I came across one proposal (I’m reading a bunch of old ones to make sure my apples don’t fall to far from the tree) that syphoned off some wisdom from Thom Rainer. Every preacher knows Thom and his great work largely targeted to ‘normal’ pastors (200 members or less). And if they don’t they should. He wrote a book some years ago entitled, Autopsy of a Deceased Church. Thom said there’s essentially 4 factors that proved significant in the closing of most churches. As I read through these I thought about the churches I’ve witnessed fail. And how I truly will pray for Southwest Church, where April and I are stationed, that we will watch out for these red flags:
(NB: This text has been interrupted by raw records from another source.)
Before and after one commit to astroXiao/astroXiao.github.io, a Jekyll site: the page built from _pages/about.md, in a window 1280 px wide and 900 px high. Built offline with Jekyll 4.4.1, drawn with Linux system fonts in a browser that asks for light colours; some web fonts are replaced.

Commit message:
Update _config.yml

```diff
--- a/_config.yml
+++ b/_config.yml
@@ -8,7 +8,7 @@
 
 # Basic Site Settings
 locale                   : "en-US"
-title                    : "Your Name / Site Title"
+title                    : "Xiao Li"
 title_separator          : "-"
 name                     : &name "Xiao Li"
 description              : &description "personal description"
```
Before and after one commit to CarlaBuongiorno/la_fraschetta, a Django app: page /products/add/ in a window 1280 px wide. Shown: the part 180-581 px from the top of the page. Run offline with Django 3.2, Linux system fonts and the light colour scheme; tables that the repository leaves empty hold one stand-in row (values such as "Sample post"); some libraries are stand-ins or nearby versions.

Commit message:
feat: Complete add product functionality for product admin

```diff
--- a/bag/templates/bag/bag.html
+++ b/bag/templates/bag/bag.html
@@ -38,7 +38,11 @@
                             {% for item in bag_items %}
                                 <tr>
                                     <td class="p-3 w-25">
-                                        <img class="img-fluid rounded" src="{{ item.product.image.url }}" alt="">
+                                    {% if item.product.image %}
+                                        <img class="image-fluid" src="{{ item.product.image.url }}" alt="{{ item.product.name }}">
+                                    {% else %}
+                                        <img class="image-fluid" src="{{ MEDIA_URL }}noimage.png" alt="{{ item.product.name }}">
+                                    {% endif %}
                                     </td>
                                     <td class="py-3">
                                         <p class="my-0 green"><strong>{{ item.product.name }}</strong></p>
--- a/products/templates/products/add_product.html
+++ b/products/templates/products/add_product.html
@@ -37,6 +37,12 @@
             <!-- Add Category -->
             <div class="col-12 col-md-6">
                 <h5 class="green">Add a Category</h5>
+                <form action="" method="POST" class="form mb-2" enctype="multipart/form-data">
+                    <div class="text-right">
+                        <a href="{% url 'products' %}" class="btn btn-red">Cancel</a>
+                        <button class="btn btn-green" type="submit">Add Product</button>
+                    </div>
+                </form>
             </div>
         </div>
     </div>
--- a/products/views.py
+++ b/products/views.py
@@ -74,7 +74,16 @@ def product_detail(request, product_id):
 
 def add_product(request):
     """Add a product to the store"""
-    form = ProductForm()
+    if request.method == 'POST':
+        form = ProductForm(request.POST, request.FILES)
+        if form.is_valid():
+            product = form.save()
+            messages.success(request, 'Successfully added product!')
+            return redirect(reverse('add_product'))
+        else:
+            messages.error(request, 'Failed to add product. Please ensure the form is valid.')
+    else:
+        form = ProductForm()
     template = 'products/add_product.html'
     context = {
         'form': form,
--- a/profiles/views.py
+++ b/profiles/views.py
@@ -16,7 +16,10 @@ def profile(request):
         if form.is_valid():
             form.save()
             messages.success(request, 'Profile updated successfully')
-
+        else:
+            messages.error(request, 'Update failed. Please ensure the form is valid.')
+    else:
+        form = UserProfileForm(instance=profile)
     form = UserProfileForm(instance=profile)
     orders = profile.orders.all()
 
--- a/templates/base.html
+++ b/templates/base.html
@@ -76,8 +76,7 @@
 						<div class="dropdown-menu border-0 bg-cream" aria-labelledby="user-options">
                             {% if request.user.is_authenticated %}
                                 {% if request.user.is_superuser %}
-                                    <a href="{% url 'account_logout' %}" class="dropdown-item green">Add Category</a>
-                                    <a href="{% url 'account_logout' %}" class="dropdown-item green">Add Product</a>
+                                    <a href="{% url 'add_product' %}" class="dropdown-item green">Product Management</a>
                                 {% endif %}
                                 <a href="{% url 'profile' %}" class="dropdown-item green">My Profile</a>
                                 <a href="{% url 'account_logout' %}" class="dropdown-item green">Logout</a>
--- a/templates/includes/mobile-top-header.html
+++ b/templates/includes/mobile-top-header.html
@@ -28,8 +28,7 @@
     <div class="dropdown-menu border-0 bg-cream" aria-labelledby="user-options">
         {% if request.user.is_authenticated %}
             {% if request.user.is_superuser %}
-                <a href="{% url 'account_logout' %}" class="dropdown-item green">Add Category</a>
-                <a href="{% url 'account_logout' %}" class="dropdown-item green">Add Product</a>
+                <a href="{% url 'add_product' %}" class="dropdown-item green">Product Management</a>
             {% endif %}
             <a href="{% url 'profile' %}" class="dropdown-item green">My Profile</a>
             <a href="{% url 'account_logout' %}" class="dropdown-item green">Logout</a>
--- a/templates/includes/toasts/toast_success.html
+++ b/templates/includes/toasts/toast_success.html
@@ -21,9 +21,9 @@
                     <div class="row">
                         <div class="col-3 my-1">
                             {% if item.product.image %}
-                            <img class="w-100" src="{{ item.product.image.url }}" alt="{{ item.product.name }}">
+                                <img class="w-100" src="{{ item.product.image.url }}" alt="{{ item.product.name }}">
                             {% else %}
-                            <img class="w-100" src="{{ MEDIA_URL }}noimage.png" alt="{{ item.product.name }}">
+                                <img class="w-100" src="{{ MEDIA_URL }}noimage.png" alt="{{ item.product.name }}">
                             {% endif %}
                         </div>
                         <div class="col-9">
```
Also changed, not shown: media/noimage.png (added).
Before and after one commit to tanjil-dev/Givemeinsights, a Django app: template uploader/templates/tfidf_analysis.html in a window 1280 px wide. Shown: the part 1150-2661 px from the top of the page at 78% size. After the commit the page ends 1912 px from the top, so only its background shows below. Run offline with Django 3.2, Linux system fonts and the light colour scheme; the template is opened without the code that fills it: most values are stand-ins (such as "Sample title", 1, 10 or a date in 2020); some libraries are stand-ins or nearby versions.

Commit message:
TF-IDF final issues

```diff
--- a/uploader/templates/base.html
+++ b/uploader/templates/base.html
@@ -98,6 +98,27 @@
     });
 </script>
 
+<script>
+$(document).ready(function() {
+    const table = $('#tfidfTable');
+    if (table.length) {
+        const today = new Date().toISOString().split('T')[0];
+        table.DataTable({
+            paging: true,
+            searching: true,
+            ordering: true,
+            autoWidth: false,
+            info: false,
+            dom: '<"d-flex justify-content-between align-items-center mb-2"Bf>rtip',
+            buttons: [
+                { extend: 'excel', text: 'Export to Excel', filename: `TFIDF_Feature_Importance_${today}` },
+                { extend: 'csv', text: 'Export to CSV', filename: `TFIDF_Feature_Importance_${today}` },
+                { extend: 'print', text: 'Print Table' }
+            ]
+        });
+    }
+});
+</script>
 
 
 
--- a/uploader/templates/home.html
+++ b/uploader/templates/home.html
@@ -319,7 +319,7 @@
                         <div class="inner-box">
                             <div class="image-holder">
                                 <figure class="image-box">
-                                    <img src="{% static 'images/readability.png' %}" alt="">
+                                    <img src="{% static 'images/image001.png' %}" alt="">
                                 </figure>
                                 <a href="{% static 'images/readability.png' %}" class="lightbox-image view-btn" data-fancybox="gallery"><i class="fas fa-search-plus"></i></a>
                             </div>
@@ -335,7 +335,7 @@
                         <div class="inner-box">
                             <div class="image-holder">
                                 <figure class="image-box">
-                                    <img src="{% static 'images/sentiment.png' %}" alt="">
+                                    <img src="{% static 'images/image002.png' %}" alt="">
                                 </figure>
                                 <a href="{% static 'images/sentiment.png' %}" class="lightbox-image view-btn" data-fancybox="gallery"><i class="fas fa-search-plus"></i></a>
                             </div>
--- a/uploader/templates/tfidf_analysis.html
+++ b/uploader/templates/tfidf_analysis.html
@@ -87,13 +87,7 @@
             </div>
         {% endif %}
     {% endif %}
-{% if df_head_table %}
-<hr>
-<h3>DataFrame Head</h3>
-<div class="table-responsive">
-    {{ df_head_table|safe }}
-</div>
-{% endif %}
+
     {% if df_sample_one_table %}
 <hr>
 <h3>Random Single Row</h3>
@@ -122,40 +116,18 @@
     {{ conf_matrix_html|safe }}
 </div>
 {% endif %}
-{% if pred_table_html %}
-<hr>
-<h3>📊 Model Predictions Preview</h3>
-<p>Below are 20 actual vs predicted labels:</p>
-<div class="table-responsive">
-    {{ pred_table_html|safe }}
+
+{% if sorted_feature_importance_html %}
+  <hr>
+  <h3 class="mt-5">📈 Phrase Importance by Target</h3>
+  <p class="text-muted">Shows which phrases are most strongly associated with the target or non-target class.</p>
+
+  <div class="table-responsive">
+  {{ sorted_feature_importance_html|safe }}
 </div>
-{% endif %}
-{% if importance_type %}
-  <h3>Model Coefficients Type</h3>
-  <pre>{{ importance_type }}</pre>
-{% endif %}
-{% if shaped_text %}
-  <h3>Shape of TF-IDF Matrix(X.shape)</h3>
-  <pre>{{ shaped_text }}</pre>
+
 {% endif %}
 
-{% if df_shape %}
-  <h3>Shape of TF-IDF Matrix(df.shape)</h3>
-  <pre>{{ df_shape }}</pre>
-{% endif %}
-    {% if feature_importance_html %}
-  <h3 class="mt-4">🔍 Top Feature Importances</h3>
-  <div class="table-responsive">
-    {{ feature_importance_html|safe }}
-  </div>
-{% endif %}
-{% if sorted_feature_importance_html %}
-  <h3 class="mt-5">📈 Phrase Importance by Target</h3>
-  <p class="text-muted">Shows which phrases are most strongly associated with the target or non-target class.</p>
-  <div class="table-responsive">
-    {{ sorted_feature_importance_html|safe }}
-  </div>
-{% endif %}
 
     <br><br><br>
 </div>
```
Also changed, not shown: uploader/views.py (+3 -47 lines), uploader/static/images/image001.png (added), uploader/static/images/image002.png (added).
- “The Past Is the Hero.” Necessity is the mother of invention they say. And sometimes we hold on to inventions that were great for the generation in which they were innovated but may not be so great for the generation we are in now. The old church used to say, “Be anchored to the rock but geared to the times.” Jesus Himself warned us about new wine in old wineskins. A reluctance to change is often an acceptance of decline. What happens here is that a congregation’s memory of the past becomes an idol that they’re unwilling to move away from or even consider new ways of doing things in order to achieve the same purpose. We can’t forget the past. Because if we do we’ll never understand where we’re going. But what got us ‘here’ doesn’t necessarily get us ‘there.’
- “The Church Refused to Look Like the Community.” The Christian movement was sparked by empathy. Ours is a tradition of peasants who crossed their racial, socioeconomic, and political barriers to follow a Jewish carpenter from Nazareth. We were nutzoid’s by definition in the Roman Empire in our first few decades of existence. But empathy and love put the Romans on alert that there was a new way to do life — the Gospel. Saying all that to say, this empathy drew EVERYONE to the fold of Christ. Not just people who looked like ‘we looked.’ Given the cultural moment, now more than ever the local church ought to care deeply about the problems real people in the real community have and show the empathy and love of Jesus. I pray Southwest will continue to increasingly reflect the Valley she’s nestled in.
- “The Church rarely prayed together.” Late last year our church called a Sunday night prayer meeting. I’m not sure there were even 70 of us. But it remains the best night of the year. We prayed. And wept. And encouraged one another. And that was it. Sadly we’ve not done nearly enough of that. Prayer is THE essential rhythm of the corporate worship experience. And it is often neglected in today’s evangelical circles. And when there is no prayer, no wonder there is not much power either. The fires just dwindle.
- “The Budget Moved Inwardly.” This one is hard for me to hear. But it’s true nonetheless. As churches go through hard seasons resources, that are already low, tend to be directed to the pain points as opposed to the gospel points. Sure those lines can sometimes by blurred. But often the discussion is lacking meaning there’s an assumption that it’s okay to direct all of God’s money towards ‘us’ instead of towards ‘them.’
Thanks Thom for the continued good word. And thanks Southwest for being a church that has carefully withstood these temptations. May we only thrive all the more as the future wears on.